(Before and after images)
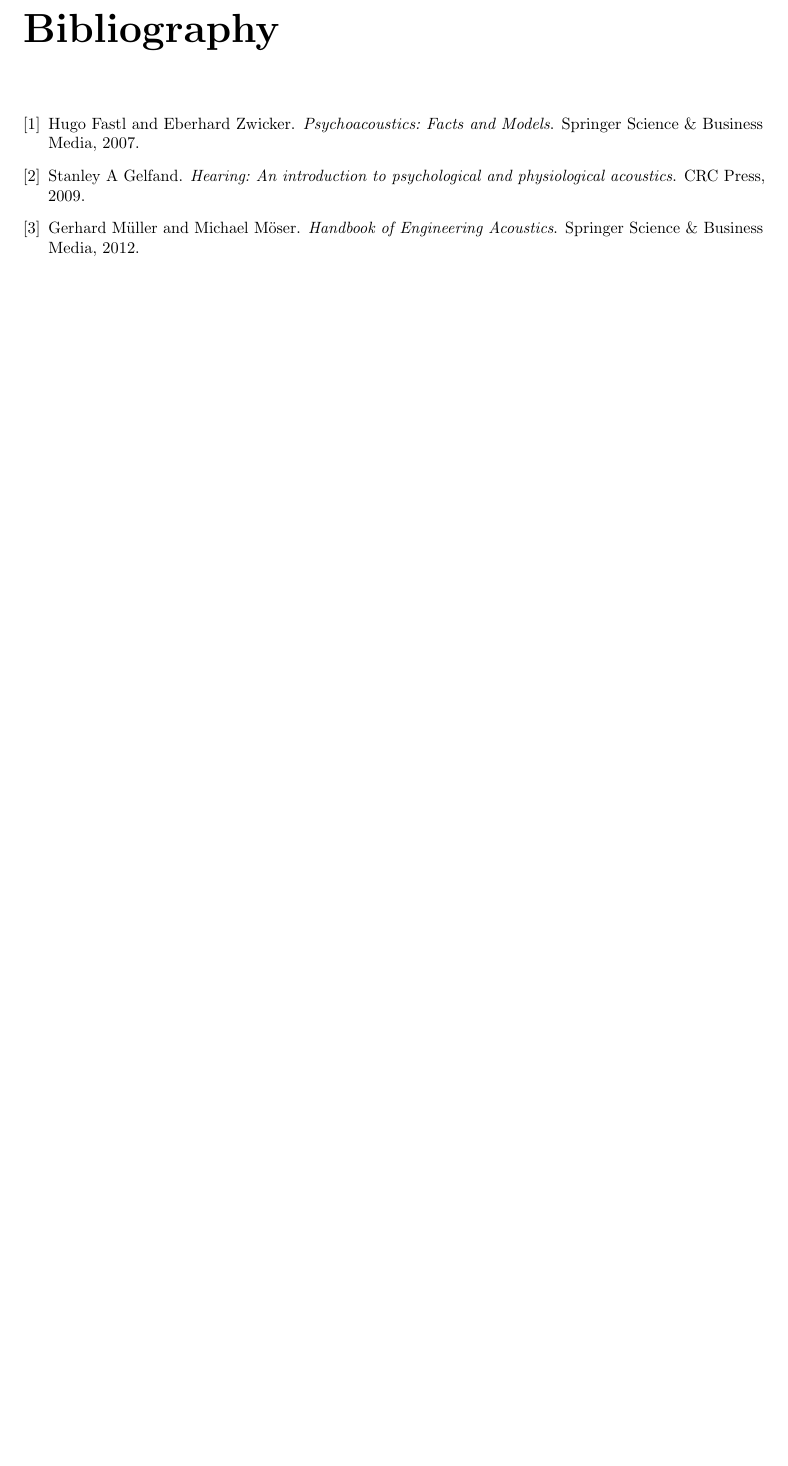
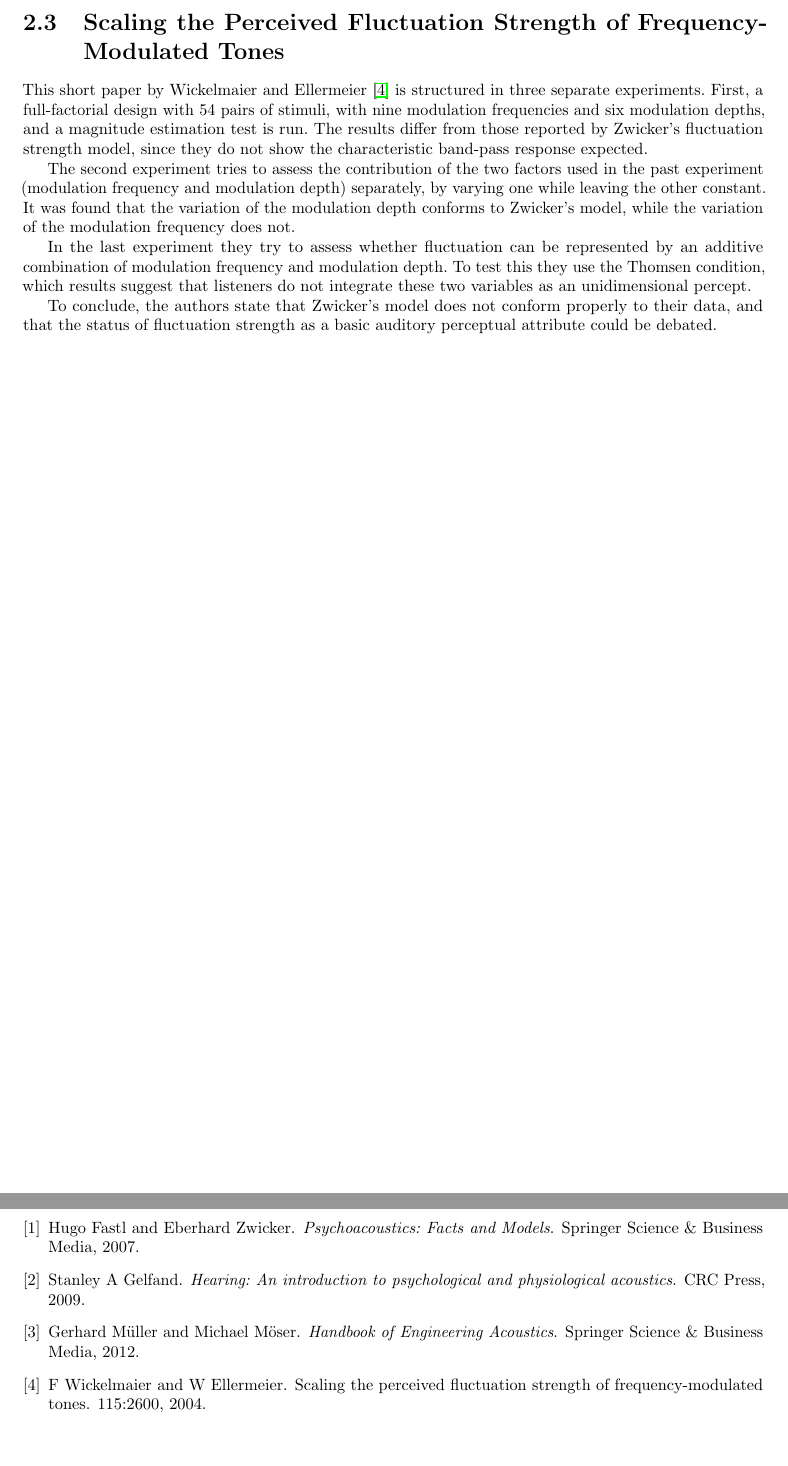
Before and after one commit to Tubbz-alt/thesis-latex, a LaTeX thesis (main.tex, which reads Wickelmaier2004Scaling.tex, mystyle.sty, papers.tex): part of page 15 of 15 before the commit and two parts of pages 15 and 16 of 16 after it, the two joined at a grey line, cut at the place of the change, the shorter picture padded with empty space. Compiled offline with pdfLaTeX.

Commit message:
Adds summary for Wickelmaier2004Scaling

```diff
--- /dev/null
+++ b/Wickelmaier2004Scaling.tex
@@ -0,0 +1,24 @@
+\section{Scaling the Perceived Fluctuation Strength of Frequency-Modulated
+    Tones}
+
+This short paper by \citet{Wickelmaier2004Scaling} is structured in three
+separate experiments. First, a full-factorial design with 54 pairs of stimuli,
+with nine modulation frequencies and six modulation depths, and a magnitude
+estimation test is run. The results differ from those reported by Zwicker's
+fluctuation strength model, since they do not show the characteristic band-pass
+response expected.
+
+The second experiment tries to assess the contribution of the two factors used
+in the past experiment (modulation frequency and modulation depth) separately,
+by varying one while leaving the other constant. It was found that the variation
+of the modulation depth conforms to Zwicker's model, while the variation of the
+modulation frequency does not.
+
+In the last experiment they try to assess whether fluctuation can be
+represented by an additive combination of modulation frequency and modulation
+depth. To test this they use the Thomsen condition, which results suggest that
+listeners do not integrate these two variables as an unidimensional percept.
+
+To conclude, the authors state that Zwicker's model does not conform properly
+to their data, and that the status of fluctuation strength as a basic auditory
+perceptual attribute could be debated.
--- a/mystyle.sty
+++ b/mystyle.sty
@@ -6,6 +6,7 @@
 \usepackage{graphicx}
 \usepackage{microtype}
 \usepackage{tabu}
+\usepackage[square,numbers]{natbib}
 \usepackage{hyperref}
 \usepackage{cleveref}
 \usepackage[margin=1in]{geometry}
--- a/papers.tex
+++ b/papers.tex
@@ -4,3 +4,5 @@
 \clearpage
 \input{Accolti2009Fluctuation}
 \clearpage
+\input{Wickelmaier2004Scaling}
+\clearpage
```
Also changed, not shown: Remote.bib (+8 -0 lines), main.tex (+1 -1 lines).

= PROBLEM TO WORK ON =
Output all of the data exactly. Skip the pictures.

= WRITTEN ANSWER =
Before and after one commit to Tubbz-alt/thesis-latex, a LaTeX thesis (main.tex, which reads Wickelmaier2004Scaling.tex, mystyle.sty, papers.tex): part of page 15 of 15 before the commit and two parts of pages 15 and 16 of 16 after it, the two joined at a grey line, cut at the place of the change, the shorter picture padded with empty space. Compiled offline with pdfLaTeX.

Commit message:
Adds summary for Wickelmaier2004Scaling

```diff
--- /dev/null
+++ b/Wickelmaier2004Scaling.tex
@@ -0,0 +1,24 @@
+\section{Scaling the Perceived Fluctuation Strength of Frequency-Modulated
+    Tones}
+
+This short paper by \citet{Wickelmaier2004Scaling} is structured in three
+separate experiments. First, a full-factorial design with 54 pairs of stimuli,
+with nine modulation frequencies and six modulation depths, and a magnitude
+estimation test is run. The results differ from those reported by Zwicker's
+fluctuation strength model, since they do not show the characteristic band-pass
+response expected.
+
+The second experiment tries to assess the contribution of the two factors used
+in the past experiment (modulation frequency and modulation depth) separately,
+by varying one while leaving the other constant. It was found that the variation
+of the modulation depth conforms to Zwicker's model, while the variation of the
+modulation frequency does not.
+
+In the last experiment they try to assess whether fluctuation can be
+represented by an additive combination of modulation frequency and modulation
+depth. To test this they use the Thomsen condition, which results suggest that
+listeners do not integrate these two variables as an unidimensional percept.
+
+To conclude, the authors state that Zwicker's model does not conform properly
+to their data, and that the status of fluctuation strength as a basic auditory
+perceptual attribute could be debated.
--- a/mystyle.sty
+++ b/mystyle.sty
@@ -6,6 +6,7 @@
 \usepackage{graphicx}
 \usepackage{microtype}
 \usepackage{tabu}
+\usepackage[square,numbers]{natbib}
 \usepackage{hyperref}
 \usepackage{cleveref}
 \usepackage[margin=1in]{geometry}
--- a/papers.tex
+++ b/papers.tex
@@ -4,3 +4,5 @@
 \clearpage
 \input{Accolti2009Fluctuation}
 \clearpage
+\input{Wickelmaier2004Scaling}
+\clearpage
```
Also changed, not shown: Remote.bib (+8 -0 lines), main.tex (+1 -1 lines).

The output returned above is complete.